Here's another perspective. This video shows a view from San Francisco made from pictures that each show a complete day (each vertical line on the picture was shot at a different time with noon at the center). You can see the length of day changing throughout the year. On less foggy days you can also see the position of sunset moving, especially with the days getting longer towards the end when San Francisco experiences less fog.
Summer Solstice isn't always on June 20th - sometimes it's June 21st or June 22nd. Irritatingly a day on your clock is not the same as a solar day and a calendar year is not the same thing as one trip around the Sun. This is why we have leap years and leap seconds to stay roughly in sync with celestial mechanics.
It's also interesting to note that Summer Solstice isn't when we're closest to the Sun or when temperatures are the highest. The Earth's orbit is elliptical and we're actually furthest away around the Summer Solstice (for now - this changes over time). Our Northern hemisphere summer is driven by sunlight hitting us directly rather than at an angle (seasons are driven by the 23 degree tilt and the position of the orbit more than our distance from the Sun). Temperatures continue to rise after the Summer Solstice mainly because it takes a while to heat up water, and so warmer weather lags the increase in direct sunlight (and vice versa as we head into colder weather after the Winter Solstice).

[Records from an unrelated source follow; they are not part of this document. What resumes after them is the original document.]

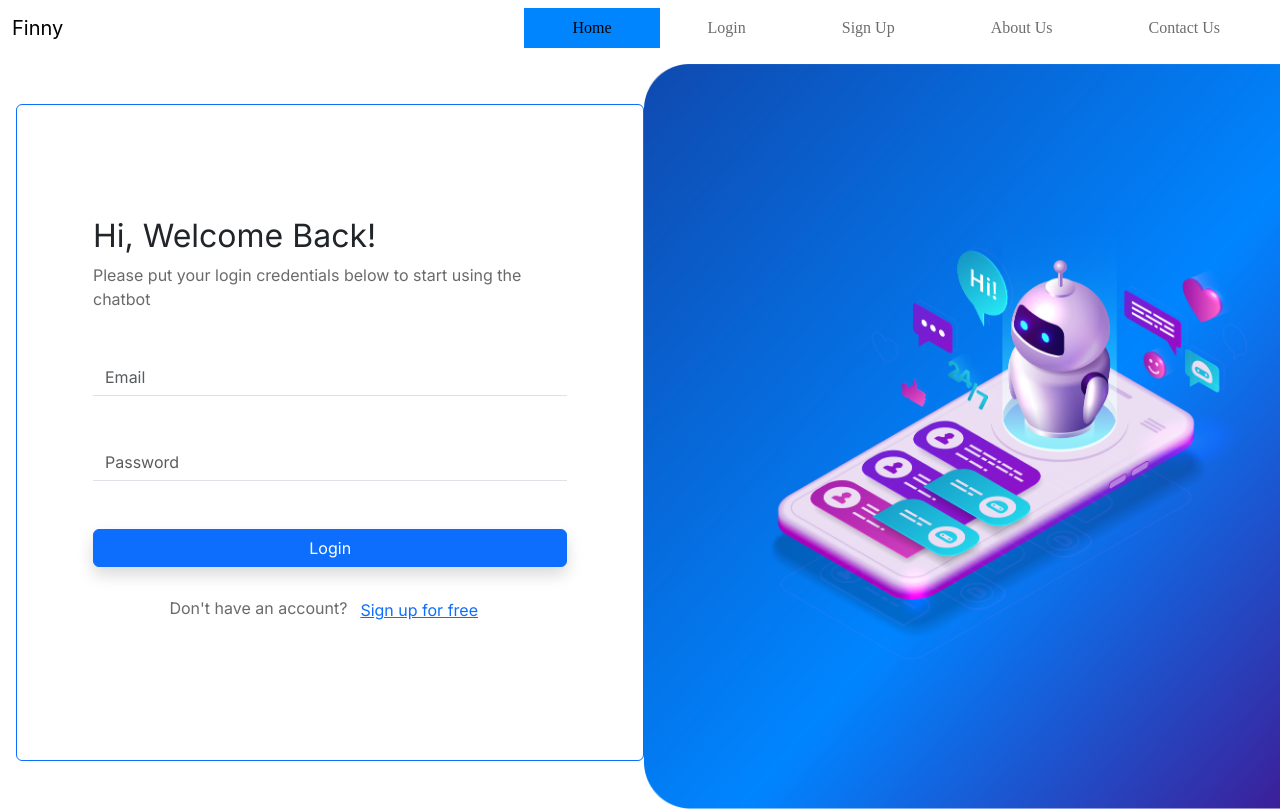
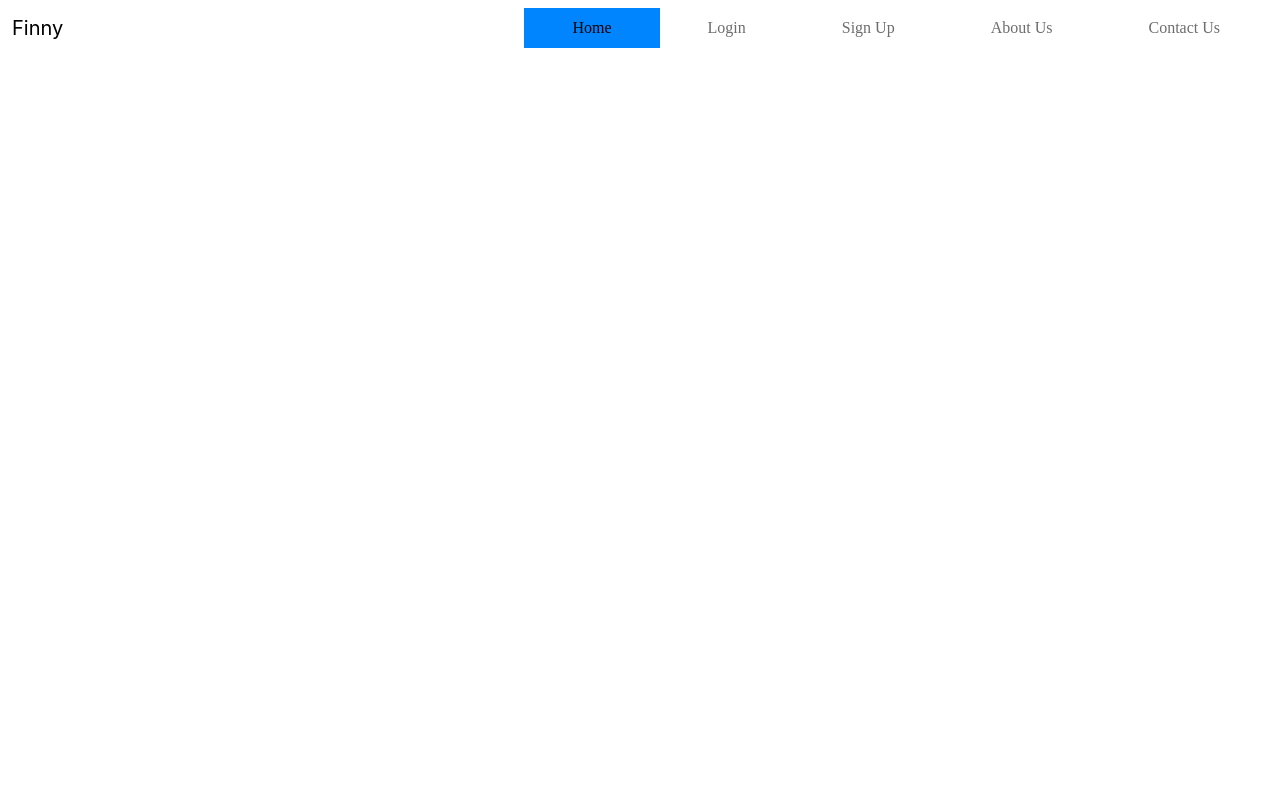
Before and after one commit to GouravChaki/Finny_Chatbot, a React (Create React App) app in the folder frontend/: page / in a window 1280 px wide. Built offline with nearby package versions, Linux system fonts and the light colour scheme.

Commit message:
React Rendering added for login and signup

```diff
--- a/frontend/package.json
+++ b/frontend/package.json
@@ -8,6 +8,7 @@
     "@testing-library/user-event": "^13.5.0",
     "react": "^18.2.0",
     "react-dom": "^18.2.0",
+    "react-router-dom": "^6.10.0",
     "react-scripts": "5.0.1",
     "web-vitals": "^2.1.4"
   },
--- a/frontend/src/App.js
+++ b/frontend/src/App.js
@@ -3,13 +3,23 @@ import './App.css';
 import Login from './Components/Login/Login';
 import Signup from './Components/Signup/Signup';
 import Navbar from './Components/Navbar/Navbar';
+import {
+  BrowserRouter as Router,
+  Routes,
+  Route,
+  Link
+} from "react-router-dom";
 function App() {
   return (
-    <>
+    <Router>
     <Navbar/>
-    <Login />
-    {/* <Signup/> */}
-    </>
+    <Routes>
+      <Route path="/login" element={<Login/>}></Route>
+    </Routes>
+    <Routes>
+      <Route path="/signup" element={<Signup/>}></Route>
+    </Routes>
+    </Router>
   );
 }
 
--- a/frontend/src/Components/Navbar/Navbar.js
+++ b/frontend/src/Components/Navbar/Navbar.js
@@ -1,7 +1,4 @@
-// import Container from 'react-bootstrap/Container';
-// import Nav from 'react-bootstrap/Nav';
-// import Navbar from 'react-bootstrap/Navbar';
-// import NavDropdown from 'react-bootstrap/NavDropdown';
+import { Link } from 'react-router-dom'
 import './Navbar.css'
 
 function Navbar() {
@@ -15,9 +12,9 @@ function Navbar() {
           </button>
           <div class="collapse navbar-collapse" id="navbarSupportedContent">
             <div class="navbar-nav ms-auto">
-              <a class="nav-link active px-5" aria-current="page" href="#" >Home</a>
-              <a class="nav-link px-5" href="#">Login</a>
-              <a class="nav-link px-5" href="#">Sign Up</a>
+              <Link class="nav-link active px-5" aria-current="page" to="/" >Home</Link>
+              <Link class="nav-link px-5" to="/login">Login</Link>
+              <Link class="nav-link px-5" to="/signup">Sign Up</Link>
               <a class="nav-link px-5" href="#">About Us</a>
               <a class="nav-link px-5" href="#">Contact Us</a>
             </div>
```
Also changed, not shown: 1 other file (tests, documents, lock files or other folders).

The exact moment of Summer Solstice pictured at the start of the post and the video of day/night over a year were created using Catfood Earth. Catfood Earth generates wallpaper from NASA Blue and Black Marble images to show the current extent of day and night combined with near real time cloud cover. Catfood Earth is totally free and available for Windows and Android.
I tried this with a solar transit last year and discovered that my expensive phone can't keep time. Learned my lesson - for this lunar transit I shot video a few minutes before and after. The video is 4K and has the unedited 1 second transit and a zoomed in slow version where you can actually see the thing. Unfortunately this means the composite at the top is made from frames extracted using ffmpeg. Next time, two cameras, so I can attempt a burst as well as a video.
Shot on a Sony RX10 IV from San Francisco.
I don't know about you, but when it comes to Google Search Console I spend about 0.01% of the time adding sites and 99.99% analyzing existing ones. And yet when signing into Search Console with many verified sites the interface is ALL about adding a new one. Maybe 10% of the UX would be reasonable but it looks for all the world like I have nothing added.
To get to my sites I need to click the hamburger. Come on Google, being mobile first doesn't have to mean being desktop hostile.
Clicking the hamburger isn't even enough. This just brings up a practically blank sidebar. I then need to expand the 'Search property' drop down. Finally I get a needlessly scrolling list of my sites.